Assignment
Find the lines in the material below that include the word "content", count them, and give that count alone.
────────────────
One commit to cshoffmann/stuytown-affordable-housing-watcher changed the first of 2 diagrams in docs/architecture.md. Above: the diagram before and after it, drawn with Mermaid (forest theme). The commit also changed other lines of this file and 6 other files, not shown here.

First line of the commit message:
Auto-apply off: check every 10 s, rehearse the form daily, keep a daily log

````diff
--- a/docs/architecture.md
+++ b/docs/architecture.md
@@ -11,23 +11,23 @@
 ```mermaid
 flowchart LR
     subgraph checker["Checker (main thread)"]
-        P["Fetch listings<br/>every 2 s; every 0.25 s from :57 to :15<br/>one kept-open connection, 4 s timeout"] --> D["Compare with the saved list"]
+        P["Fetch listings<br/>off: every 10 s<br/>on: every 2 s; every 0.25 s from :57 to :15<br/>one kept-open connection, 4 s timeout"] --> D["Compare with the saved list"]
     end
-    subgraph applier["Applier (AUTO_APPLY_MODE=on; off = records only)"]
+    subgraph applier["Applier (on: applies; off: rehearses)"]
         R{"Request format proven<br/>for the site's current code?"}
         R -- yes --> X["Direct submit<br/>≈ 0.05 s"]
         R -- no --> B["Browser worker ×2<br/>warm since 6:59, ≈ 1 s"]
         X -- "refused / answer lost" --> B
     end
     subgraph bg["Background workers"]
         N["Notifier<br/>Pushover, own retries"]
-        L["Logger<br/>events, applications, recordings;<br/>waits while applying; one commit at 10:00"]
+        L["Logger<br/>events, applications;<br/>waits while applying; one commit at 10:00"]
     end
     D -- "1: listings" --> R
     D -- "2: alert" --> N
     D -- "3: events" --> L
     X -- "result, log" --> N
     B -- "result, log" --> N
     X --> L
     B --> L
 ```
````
────────────────
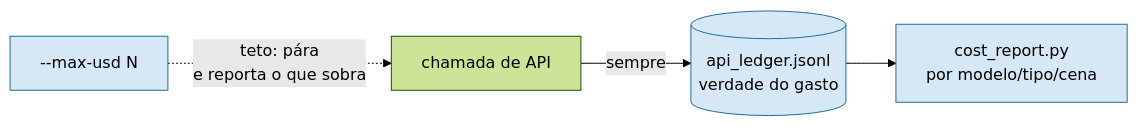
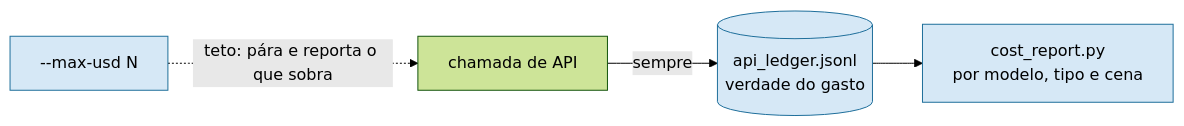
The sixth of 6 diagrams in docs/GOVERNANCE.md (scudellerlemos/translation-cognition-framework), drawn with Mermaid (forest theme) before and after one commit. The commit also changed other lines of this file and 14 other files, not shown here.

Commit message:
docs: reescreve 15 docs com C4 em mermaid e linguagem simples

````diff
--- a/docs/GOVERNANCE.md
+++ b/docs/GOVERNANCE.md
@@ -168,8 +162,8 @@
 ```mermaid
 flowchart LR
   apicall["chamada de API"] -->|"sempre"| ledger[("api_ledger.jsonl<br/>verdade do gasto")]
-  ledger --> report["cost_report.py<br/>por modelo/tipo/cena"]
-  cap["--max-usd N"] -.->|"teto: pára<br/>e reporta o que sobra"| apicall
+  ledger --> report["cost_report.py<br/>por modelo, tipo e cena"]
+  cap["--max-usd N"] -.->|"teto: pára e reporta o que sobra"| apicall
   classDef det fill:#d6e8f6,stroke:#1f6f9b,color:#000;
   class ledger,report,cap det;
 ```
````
────────────────
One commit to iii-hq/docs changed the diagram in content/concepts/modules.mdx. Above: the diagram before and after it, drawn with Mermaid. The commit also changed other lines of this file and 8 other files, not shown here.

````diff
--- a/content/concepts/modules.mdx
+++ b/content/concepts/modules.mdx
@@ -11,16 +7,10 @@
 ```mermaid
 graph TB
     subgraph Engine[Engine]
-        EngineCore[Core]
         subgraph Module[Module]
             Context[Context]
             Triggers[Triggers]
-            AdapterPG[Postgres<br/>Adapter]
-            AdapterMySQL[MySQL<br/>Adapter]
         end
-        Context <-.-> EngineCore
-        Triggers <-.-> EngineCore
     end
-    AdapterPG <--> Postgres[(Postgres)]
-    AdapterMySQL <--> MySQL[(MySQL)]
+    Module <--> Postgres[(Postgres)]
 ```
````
────────────────
Your solution
3